Fans of the iconic Star Wars films can combine a look behind the movie magic with a dose of history at one of Ireland’s most important early Christian sites, the idyllic and magical Skelligs Islands. Featured in the latest instalment of the franchise, The Force Awakens, it’s no surprise that filmmakers chose to set part of the film on this secluded UNESCO world heritage sites; as Irish poet GB Shaw noted in 1910, it’s an “incredible, impossible, mad place” that’s “part of our dream world.” But what makes this sacred site so special?
Views from the monastery

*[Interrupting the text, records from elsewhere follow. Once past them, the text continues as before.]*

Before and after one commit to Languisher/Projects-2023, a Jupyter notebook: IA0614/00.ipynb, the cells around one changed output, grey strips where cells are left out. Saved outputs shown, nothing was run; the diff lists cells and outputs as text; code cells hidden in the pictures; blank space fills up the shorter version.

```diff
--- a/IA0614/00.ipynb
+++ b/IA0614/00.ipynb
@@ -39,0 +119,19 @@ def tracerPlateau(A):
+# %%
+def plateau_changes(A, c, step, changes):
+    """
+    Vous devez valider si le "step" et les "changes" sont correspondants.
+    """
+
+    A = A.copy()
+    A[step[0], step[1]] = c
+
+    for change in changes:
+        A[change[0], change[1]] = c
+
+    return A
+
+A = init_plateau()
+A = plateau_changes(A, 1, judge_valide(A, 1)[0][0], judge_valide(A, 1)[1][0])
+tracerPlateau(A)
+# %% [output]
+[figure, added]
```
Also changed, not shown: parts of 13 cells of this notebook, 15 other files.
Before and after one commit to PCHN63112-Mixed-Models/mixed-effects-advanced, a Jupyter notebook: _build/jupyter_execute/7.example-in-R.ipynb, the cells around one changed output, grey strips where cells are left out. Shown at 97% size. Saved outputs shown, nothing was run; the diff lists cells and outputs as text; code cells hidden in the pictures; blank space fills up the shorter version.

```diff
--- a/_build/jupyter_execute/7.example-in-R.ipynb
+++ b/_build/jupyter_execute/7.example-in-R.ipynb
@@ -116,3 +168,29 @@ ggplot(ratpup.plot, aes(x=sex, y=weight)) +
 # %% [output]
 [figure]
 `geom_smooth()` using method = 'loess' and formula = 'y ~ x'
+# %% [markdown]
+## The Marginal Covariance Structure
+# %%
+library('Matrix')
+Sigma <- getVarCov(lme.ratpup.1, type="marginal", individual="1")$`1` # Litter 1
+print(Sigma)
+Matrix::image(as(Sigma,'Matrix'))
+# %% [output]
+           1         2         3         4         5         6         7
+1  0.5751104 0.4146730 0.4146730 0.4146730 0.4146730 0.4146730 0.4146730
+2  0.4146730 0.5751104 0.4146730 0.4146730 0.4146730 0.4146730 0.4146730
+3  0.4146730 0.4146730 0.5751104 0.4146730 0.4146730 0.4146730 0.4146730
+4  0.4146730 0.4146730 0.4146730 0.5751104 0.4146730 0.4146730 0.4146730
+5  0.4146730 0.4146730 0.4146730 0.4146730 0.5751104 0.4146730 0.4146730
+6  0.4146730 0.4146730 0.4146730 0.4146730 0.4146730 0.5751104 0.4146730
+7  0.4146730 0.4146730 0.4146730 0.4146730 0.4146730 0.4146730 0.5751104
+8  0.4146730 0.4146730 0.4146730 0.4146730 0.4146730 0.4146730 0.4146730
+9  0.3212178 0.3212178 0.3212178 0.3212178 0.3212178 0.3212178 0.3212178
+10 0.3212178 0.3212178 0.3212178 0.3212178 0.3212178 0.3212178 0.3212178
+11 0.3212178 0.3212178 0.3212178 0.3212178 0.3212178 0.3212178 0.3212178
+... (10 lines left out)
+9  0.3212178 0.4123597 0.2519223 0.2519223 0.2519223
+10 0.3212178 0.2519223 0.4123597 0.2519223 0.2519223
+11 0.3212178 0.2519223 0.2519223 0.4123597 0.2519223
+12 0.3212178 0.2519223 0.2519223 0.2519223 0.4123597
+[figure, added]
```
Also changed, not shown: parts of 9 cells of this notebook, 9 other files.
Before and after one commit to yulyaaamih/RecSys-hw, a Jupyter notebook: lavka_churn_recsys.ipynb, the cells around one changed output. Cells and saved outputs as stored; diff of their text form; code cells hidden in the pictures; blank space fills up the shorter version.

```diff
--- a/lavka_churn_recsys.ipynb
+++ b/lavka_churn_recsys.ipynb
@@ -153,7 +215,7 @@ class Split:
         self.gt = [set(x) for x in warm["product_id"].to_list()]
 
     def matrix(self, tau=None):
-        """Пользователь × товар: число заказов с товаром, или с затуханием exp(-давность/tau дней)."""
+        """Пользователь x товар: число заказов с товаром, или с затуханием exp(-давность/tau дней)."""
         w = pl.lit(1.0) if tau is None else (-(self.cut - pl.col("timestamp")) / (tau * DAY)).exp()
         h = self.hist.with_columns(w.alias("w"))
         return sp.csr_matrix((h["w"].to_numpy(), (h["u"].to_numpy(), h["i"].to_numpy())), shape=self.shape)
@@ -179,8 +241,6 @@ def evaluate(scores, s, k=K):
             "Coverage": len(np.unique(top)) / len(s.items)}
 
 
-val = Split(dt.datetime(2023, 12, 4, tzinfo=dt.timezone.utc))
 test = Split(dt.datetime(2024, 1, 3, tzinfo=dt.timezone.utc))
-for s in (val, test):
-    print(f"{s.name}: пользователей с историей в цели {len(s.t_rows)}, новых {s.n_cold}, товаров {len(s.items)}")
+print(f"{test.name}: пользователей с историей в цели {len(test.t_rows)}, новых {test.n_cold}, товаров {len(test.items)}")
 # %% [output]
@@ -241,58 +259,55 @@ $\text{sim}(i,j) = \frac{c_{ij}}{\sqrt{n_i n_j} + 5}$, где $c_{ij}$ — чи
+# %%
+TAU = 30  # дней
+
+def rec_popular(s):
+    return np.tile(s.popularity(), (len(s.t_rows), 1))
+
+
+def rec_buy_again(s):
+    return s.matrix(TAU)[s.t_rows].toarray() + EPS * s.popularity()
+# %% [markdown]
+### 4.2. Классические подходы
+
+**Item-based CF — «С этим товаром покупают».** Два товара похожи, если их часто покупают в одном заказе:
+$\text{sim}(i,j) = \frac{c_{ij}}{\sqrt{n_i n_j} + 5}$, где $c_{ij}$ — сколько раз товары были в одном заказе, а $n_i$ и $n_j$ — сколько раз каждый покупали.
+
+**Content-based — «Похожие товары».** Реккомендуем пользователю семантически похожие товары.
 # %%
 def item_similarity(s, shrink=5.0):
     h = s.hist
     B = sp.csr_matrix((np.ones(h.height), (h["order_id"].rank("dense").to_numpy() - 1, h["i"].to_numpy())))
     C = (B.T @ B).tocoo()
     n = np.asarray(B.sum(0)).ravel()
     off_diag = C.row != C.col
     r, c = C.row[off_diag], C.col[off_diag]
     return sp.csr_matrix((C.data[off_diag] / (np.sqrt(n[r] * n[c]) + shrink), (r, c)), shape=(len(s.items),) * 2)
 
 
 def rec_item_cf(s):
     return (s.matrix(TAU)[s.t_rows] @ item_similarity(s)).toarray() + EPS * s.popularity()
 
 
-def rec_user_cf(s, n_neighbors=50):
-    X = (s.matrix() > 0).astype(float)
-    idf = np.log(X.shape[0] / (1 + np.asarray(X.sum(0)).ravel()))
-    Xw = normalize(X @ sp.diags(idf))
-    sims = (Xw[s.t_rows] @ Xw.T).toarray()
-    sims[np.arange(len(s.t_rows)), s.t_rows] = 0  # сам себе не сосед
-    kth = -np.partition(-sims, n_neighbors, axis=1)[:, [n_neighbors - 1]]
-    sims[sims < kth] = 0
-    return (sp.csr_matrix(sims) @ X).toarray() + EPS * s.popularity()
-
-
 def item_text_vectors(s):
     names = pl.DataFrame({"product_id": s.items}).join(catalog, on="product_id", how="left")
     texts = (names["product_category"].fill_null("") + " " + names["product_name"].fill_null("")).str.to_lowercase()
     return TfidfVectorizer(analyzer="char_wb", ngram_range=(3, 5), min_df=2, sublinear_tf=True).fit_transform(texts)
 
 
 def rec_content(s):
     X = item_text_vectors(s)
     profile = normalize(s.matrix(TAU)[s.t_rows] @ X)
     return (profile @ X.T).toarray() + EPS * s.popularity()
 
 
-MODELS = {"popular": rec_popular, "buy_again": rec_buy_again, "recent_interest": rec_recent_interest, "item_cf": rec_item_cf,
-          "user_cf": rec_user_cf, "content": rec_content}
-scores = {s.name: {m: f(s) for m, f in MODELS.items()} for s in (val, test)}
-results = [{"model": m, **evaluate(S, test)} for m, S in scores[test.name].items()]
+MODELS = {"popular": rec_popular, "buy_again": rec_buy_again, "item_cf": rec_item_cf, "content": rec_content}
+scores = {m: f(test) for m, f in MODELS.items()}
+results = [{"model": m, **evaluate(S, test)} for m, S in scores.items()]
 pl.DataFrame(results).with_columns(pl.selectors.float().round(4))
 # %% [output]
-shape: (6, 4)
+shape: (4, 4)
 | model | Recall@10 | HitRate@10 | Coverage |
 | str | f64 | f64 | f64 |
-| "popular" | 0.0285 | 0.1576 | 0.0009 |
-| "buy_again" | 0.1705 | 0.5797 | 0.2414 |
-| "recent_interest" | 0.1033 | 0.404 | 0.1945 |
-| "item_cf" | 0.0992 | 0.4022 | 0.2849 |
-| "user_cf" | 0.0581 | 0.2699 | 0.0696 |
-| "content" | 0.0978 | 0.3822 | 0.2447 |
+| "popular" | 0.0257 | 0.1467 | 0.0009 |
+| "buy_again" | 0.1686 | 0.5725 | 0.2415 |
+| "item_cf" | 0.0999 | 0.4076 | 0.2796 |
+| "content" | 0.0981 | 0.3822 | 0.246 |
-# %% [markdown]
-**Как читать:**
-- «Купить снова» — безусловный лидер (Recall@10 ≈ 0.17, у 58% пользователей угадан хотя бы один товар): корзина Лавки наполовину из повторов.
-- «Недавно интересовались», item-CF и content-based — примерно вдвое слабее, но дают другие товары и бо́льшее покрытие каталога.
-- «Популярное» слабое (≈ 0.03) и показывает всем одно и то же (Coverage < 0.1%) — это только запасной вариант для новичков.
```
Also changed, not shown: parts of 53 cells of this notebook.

The Skelligs actually comprises two remote sea crags; Skellig Michael, known as the Great Skellig and its smaller neighbour, Little Skellig. Their rich history dates way back to the sixth century, when a group of early Christian monks settled on Skellig Michael, founding a monastery there. Amazingly, the well-preserved hermitage and monastic remains can still be found on the island, despite the monks leaving in the 13th century. “Circled by screaming gulls, it’s a true end-of-the-world location for those soul-searching settlers,” noted popular travel blog Lonely Planet during their visit to this remote and haunting region.
Climbing the stone steps to the island’s peak
This fascinating site, as well as the general wildness of the rugged island, offers an incredible glimpse into the lives of the monks, who lived in complete isolation from the mainland. The monastery – perched on a ledge an astonishing 160m above sea level – faces south, protecting those inside somewhat from the prevailing winds. As BBC Travel commented, “Its very existence on the twin peaked crag is awe-inspiring. Try not to look down at the crashing waves as you gingerly climb the vertiginous steps that cut into the face of Skellig Michael.”
And they’re right – access isn’t easy. Visitors must take care while following in the monks’ ancient footsteps. The 618 winding stone steps to the monastery are uneven and irregular, though this is to be expected considering they’re almost 1,500 years old! At the top, there are six beehive huts where the monks slept, a church dedicated to St. Michael, a walled garden and an early oratory. There’s also a cemetery with 22 grave slabs on the grounds. These impressive artefacts prompted the islands to be added to the prestigious UNESCO World Heritage List in 1996. It’s a spiritual place guaranteed to reinvigorate its visitors. As BBC remarked, “despite the wind and waves, an otherworldly calm pervades”. As such, the area should be treated with the utmost respect to ensure its precious links to the past are preserved and celebrated for years to come.
Puffins can be found on Little Skellig, as well as many other seabirds
The Skelligs is also one of the country’s most important sites for breeding seabirds, as its steep slopes and cliffs provide the perfect nesting places. On the smaller island you’ll find the second largest colony of gannets in the world. In fact it’s home to over 27,000 pairs, as well as puffins, Arctic terns, black guillemots, herring gulls and many more. The documentary, Skelligs Calling, is a beautiful sonic portrayal by Irish producer Luke Clancy and sound-recorder Chris Watson. The pair spent time on Skellig Michael, capturing the wild cries of the birds and the howling of the wind, while archaeologist Michael Gibbons offered a glimpse into the island’s rich history.
If you’ve seen Star Wars Episode VII: The Force Awakens, and now know the story behind this amazing site, you’ll surely want to visit! Access to the Skelligs is by ferry from the town of Portmagee. A number of boat tours make the trip from May to September (weather permitting); see Skellig Michael Cruises, Skellig Boat Trips, Casey’s, Owen Walsh, Sea Quest, Skellig Trips and Skellig Tours (which departs from Derrynane Harbour). You’ll find contact details for many of the individual boatmen here. The trip takes approximately 45 minutes, but be sure to book well in advance. The surrounding area on the mainland is also well worth a visit – the Skellig Ring (part of the greater Ring of Kerry route) runs along the coast and offers fabulous views of the crashing Atlantic and the Skellig Islands, as does Bray Head, one of Wild Atlantic Way’s Signature Points.
There are plenty more islands dotted along the coast of the Wild Atlantic Way too, all waiting to be explored. From mythical Tory off the Donegal coast to the Aran Islands off Galway, and Valentia, Dursey and Cape Clear off Kerry and Cork, an island-hopping adventure awaits. See our trip planner for more info and to start putting together your own unique itinerary.
Header and teaser image via Raymond Fogarty